**WORK TASK:** Go through the records, and copy each line in which the string "head" is present.

# # # #

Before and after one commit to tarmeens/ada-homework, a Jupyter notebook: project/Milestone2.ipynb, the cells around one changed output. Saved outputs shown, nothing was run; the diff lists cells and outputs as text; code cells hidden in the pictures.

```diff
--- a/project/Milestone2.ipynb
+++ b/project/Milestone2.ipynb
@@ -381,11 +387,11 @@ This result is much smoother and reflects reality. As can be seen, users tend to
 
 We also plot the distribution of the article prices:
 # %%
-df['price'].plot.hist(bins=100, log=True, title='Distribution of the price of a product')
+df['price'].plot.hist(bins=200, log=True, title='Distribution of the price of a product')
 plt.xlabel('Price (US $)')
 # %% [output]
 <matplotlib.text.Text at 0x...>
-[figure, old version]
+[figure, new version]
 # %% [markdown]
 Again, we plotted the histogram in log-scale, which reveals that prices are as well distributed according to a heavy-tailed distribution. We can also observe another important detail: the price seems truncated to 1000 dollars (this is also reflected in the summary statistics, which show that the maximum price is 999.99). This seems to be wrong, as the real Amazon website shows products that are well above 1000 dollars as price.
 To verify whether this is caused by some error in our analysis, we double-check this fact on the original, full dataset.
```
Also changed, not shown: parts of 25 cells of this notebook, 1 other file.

# # # #

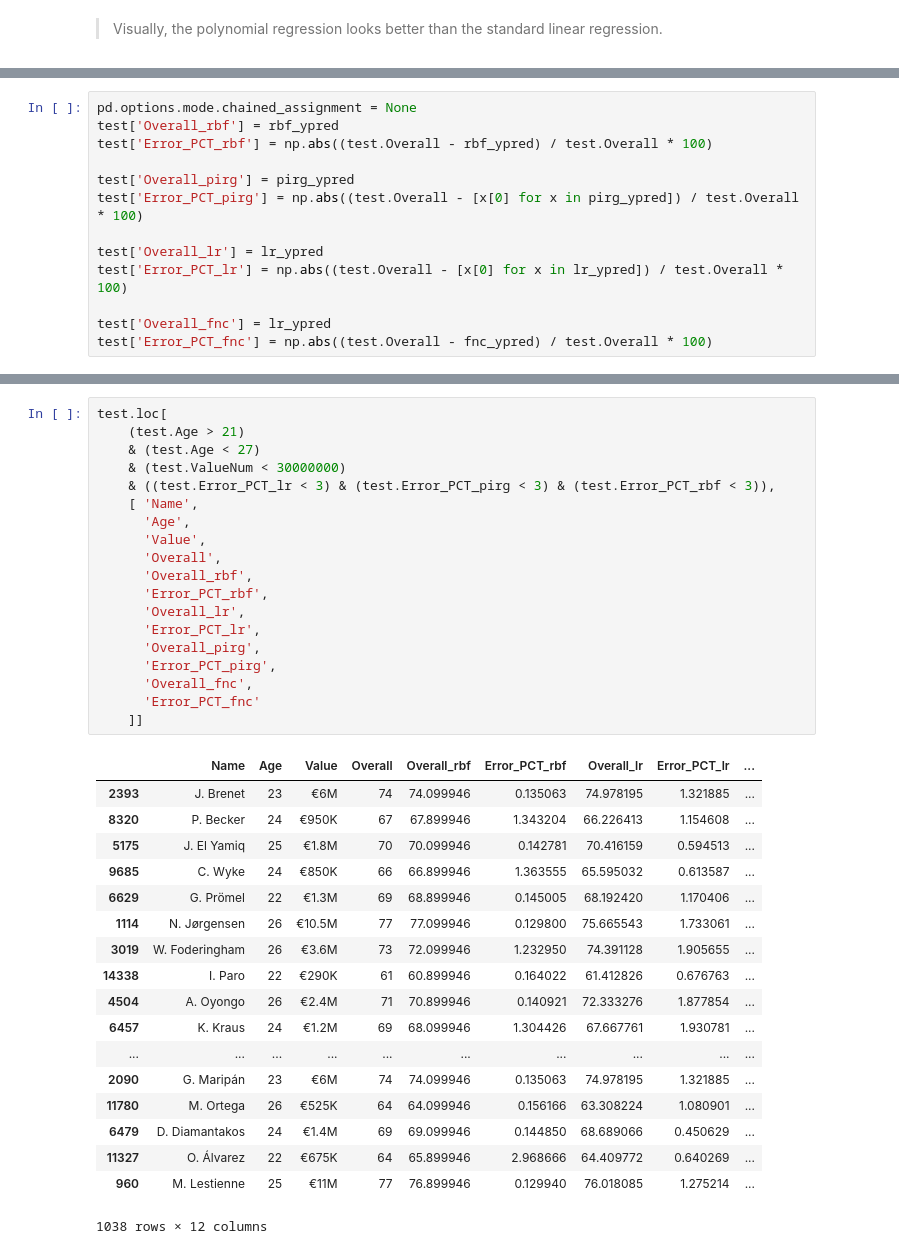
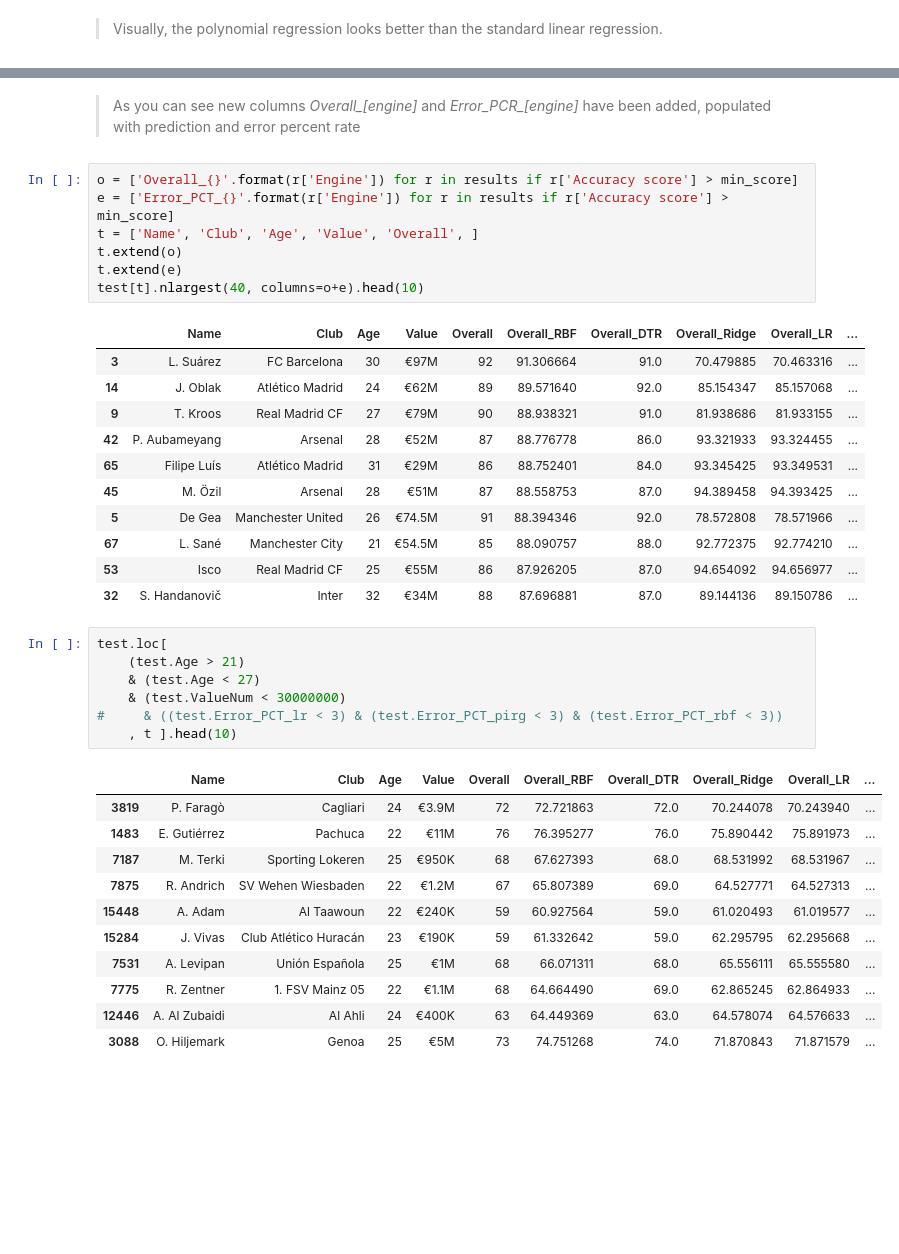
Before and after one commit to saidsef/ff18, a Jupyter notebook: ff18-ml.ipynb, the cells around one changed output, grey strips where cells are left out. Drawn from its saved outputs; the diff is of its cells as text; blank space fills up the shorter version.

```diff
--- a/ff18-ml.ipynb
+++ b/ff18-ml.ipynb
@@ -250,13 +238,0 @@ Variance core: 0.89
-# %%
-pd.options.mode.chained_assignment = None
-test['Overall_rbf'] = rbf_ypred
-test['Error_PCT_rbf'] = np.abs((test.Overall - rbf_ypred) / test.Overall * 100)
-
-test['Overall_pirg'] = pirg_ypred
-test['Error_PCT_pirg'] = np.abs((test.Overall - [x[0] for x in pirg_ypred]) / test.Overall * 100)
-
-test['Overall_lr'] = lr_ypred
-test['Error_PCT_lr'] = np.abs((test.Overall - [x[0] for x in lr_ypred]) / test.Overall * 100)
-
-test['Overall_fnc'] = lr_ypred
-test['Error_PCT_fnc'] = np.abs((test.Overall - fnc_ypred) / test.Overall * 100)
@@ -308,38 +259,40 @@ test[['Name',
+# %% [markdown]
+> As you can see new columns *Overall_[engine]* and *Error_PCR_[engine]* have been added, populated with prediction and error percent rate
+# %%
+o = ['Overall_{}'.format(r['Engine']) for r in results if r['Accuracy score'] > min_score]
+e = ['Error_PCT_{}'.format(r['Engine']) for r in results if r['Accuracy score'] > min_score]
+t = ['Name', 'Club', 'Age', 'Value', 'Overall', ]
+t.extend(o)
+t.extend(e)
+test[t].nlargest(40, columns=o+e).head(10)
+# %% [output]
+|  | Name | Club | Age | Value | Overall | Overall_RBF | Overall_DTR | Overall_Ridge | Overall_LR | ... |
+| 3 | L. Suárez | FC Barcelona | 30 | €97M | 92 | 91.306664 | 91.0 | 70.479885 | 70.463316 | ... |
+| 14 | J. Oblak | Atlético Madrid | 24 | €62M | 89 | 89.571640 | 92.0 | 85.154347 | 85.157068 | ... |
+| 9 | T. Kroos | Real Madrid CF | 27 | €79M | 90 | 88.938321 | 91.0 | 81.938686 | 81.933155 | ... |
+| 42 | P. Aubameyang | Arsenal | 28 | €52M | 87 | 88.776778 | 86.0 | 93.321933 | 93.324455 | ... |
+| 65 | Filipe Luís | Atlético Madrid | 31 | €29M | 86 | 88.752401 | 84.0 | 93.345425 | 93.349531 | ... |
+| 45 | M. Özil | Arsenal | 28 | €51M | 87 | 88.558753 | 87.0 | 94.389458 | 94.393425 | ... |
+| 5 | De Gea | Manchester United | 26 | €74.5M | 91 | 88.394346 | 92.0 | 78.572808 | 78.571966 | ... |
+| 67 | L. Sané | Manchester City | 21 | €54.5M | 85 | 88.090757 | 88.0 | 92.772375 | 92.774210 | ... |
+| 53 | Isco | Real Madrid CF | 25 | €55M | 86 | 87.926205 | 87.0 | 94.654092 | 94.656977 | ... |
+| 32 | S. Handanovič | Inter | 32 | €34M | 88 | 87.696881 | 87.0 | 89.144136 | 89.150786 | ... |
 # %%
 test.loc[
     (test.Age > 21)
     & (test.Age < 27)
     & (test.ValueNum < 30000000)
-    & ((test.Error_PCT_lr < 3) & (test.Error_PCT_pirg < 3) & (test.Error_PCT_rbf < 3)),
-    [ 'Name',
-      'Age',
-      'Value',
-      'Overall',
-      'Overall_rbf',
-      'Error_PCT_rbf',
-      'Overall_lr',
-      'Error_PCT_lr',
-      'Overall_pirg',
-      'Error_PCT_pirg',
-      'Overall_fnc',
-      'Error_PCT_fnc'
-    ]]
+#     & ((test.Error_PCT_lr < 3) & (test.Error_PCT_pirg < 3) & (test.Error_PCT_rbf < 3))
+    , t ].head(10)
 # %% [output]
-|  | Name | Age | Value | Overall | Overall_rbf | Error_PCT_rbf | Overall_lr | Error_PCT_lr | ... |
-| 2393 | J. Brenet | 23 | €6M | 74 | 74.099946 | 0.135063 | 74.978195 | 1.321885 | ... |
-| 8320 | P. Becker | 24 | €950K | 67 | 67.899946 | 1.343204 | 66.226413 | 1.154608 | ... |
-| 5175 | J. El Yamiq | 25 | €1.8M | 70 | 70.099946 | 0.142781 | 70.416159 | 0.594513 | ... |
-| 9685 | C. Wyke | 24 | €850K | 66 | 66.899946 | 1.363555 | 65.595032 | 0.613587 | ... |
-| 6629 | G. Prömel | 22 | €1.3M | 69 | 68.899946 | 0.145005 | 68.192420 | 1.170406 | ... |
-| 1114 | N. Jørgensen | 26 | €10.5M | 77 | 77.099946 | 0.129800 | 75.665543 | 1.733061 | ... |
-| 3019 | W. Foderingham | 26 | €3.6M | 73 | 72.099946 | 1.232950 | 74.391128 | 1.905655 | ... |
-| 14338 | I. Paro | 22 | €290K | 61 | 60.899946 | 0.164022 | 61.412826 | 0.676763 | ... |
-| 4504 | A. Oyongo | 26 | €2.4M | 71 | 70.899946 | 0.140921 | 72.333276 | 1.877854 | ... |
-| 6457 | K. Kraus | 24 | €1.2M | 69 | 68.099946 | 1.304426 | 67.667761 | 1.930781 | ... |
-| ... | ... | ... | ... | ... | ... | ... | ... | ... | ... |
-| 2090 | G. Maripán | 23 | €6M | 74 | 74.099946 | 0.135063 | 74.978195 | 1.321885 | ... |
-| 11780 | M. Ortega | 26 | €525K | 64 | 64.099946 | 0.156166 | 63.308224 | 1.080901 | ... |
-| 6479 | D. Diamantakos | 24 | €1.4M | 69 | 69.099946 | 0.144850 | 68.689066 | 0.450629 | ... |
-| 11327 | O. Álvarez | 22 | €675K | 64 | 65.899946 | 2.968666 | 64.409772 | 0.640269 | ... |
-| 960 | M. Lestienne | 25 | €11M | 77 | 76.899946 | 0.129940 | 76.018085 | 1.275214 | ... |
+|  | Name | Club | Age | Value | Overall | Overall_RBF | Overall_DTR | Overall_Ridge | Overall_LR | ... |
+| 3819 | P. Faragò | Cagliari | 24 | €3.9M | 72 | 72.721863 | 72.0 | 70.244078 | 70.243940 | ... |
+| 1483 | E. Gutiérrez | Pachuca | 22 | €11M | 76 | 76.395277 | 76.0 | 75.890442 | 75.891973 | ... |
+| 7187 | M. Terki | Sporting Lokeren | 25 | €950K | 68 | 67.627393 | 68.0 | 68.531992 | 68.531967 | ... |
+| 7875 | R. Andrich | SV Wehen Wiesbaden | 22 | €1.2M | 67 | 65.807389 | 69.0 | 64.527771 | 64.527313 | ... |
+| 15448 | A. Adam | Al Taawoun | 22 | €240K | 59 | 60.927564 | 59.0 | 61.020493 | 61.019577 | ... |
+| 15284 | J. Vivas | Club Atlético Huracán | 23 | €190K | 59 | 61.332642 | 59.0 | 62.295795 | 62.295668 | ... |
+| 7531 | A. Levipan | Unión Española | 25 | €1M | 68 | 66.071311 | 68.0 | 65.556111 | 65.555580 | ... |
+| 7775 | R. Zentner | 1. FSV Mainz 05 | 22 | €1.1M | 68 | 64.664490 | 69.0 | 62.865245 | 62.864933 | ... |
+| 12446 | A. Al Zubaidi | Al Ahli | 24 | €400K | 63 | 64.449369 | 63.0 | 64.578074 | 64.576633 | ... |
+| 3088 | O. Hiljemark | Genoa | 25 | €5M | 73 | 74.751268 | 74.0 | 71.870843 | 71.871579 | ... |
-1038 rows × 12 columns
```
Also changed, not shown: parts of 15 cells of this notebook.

# # # #

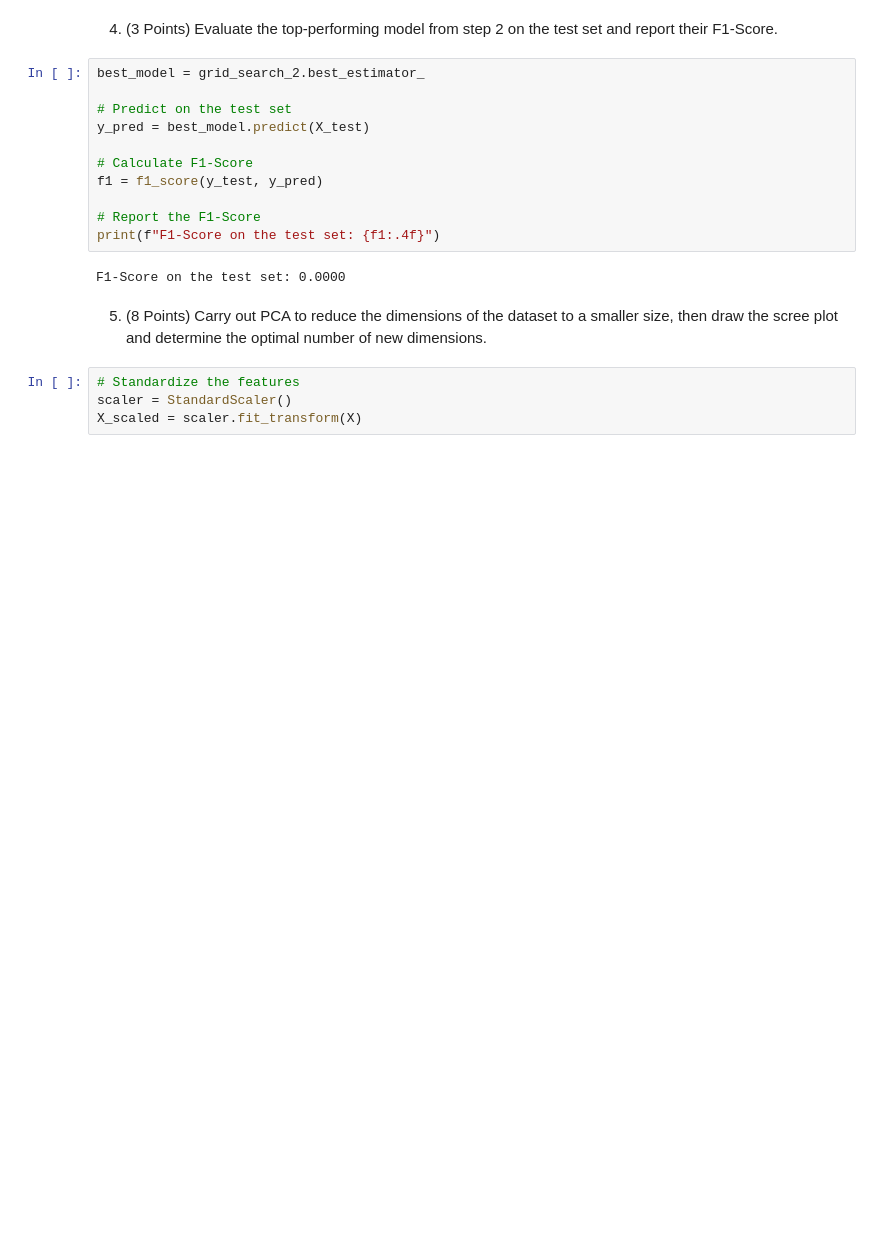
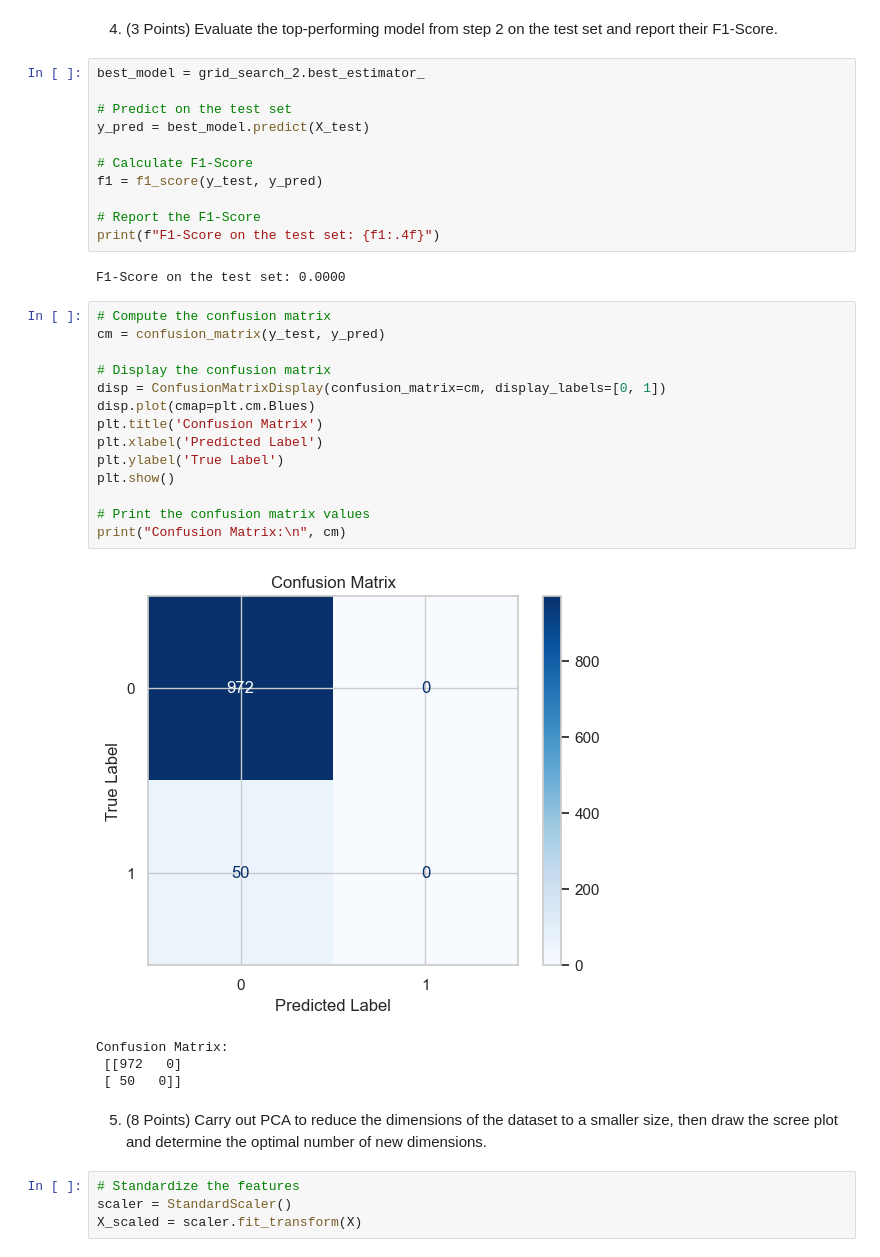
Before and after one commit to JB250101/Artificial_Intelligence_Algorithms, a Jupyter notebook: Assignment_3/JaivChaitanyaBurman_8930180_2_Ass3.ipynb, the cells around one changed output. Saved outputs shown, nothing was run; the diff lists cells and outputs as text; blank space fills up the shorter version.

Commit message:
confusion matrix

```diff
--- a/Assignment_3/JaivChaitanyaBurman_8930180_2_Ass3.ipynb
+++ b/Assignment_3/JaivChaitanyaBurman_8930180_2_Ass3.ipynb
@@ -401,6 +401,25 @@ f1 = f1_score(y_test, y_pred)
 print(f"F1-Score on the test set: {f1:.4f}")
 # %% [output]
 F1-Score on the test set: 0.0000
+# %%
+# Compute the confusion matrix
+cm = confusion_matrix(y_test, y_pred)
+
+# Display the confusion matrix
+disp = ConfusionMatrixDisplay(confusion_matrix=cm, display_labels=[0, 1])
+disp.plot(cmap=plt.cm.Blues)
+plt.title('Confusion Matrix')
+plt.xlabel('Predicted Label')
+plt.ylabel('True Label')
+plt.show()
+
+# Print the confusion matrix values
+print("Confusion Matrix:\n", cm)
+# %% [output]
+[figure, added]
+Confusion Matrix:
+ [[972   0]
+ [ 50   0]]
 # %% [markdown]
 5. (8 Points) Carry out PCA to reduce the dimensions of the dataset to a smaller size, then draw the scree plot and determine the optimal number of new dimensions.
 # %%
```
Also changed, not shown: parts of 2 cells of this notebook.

# # # #

**EXPECTED OUTPUT:**
+test[t].nlargest(40, columns=o+e).head(10)
+    , t ].head(10)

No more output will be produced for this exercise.